Suomi NPP is the result of a partnership between NASA, the National Oceanic and Atmospheric Administration, and the Department of Defense.
A peaceful looking scene from the International Space Station.
A nighttime view of Western Europe is captured by crew members aboard the International Space Station. England is visible in the top right of the frame, Paris appearing as the bright city near the middle of the image and views of Belgium and the Netherlands occupying the middle-right of frame. — NASA
The launch of Progress 65 a resupply mission to the ISS was beautiful. Things went awry about the time for the third stage. Communications with the spacecraft was lost at 383 seconds into the flight – Don’t worry this was an autonomous flight, no people were aboard the spacecraft and the International Space Station has plenty of supplies.
ROSCOSMOS — “According to preliminary information, the contingency took place at an altitude of about 190 km over remote and unpopulated mountainous area of the Republic of Tyva. The most of cargo spacecraft fragments burned in the dense atmosphere. ” – link.
The Orbital Cygnus spacecraft departed the International Space Station yesterday morning when it was released from the Candadarm2 robotic arm by Shane Kimbrough of NASA and Thomas Pesquet of ESA.
In the normal course of events the Cygnus would deorbit until it interfaced with and burned up in the atmosphere. Not this time around though, Cygnus has a couple of other missions to accomplish before its particular re-entry.
Shortly after departure from the ISS and when the craft is at a safe distance away, mission controllers will set nine sample swatches from different materials used in space on fire in the second of three fire safety experiments. The experiment called (in this case) Saffire-2 has already occurred and we might get a look as data, including images have been returned. The first Saffire experiment took place this past October and a third experiment is scheduled.
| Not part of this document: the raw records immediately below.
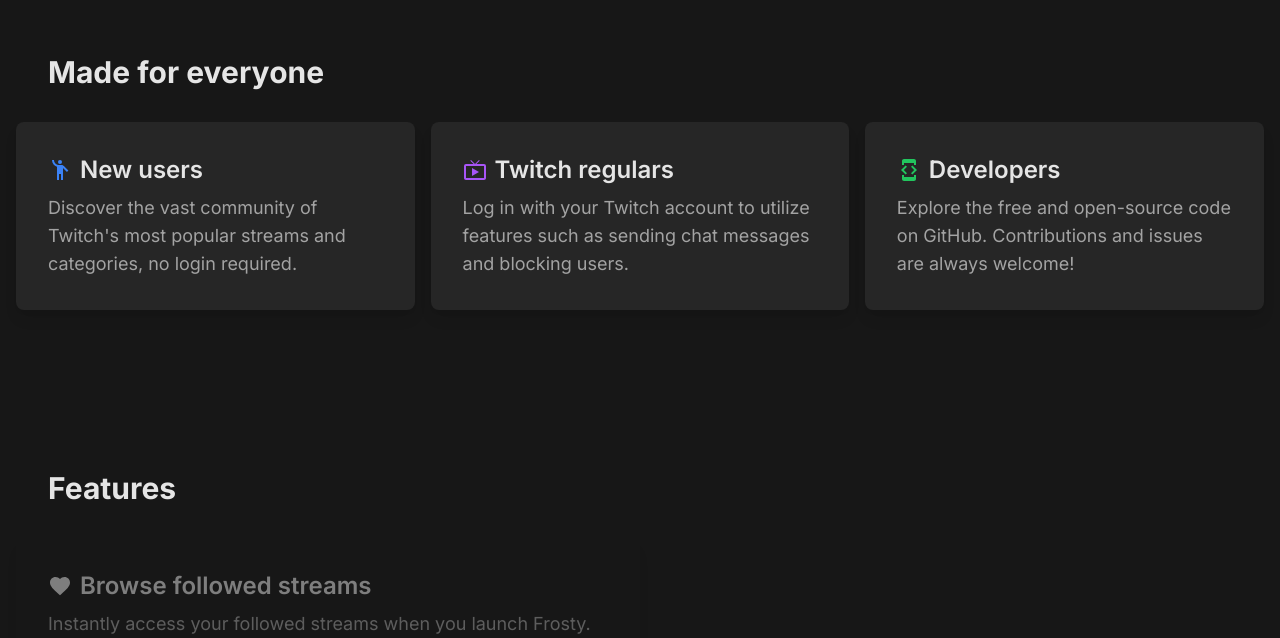
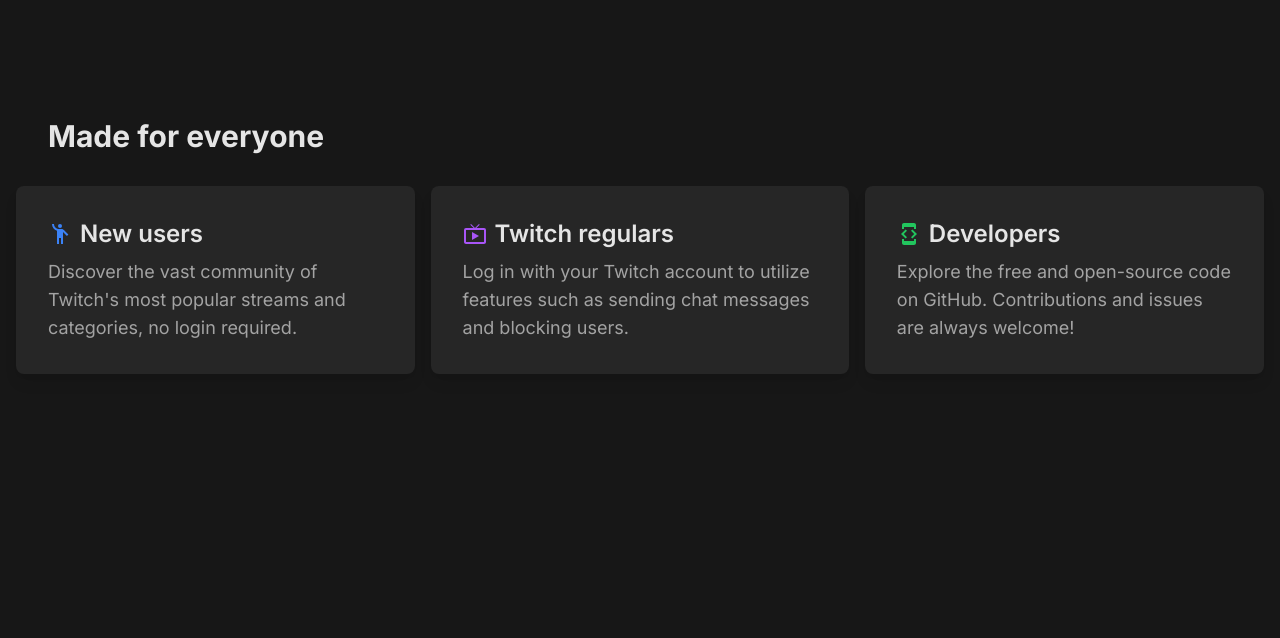
Before and after one commit to tommyxchow/frostyapp.io, a Next.js app: page / in a window 1280 px wide. Shown: the part 842-1480 px from the top of the page. Built offline with nearby package versions, Linux system fonts and the light colour scheme.

Commit message:
Increase section spacing

```diff
--- a/src/components/SectionContainer.tsx
+++ b/src/components/SectionContainer.tsx
@@ -8,7 +8,7 @@
 }: SectionContainerProps) => {
   return (
     <section
-      className={`w-full max-w-screen-xl py-8 px-4 lg:py-16 ${className}`}
+      className={`w-full max-w-screen-xl py-8 px-4 lg:py-32 ${className}`}
     >
       {header && (
         <h2
```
Cygnus will release four LEMUR CubeSats from an external deployer on Friday, Nov. 25, sending them to join a remote sensing satellite constellation that provides global ship tracking and weather monitoring.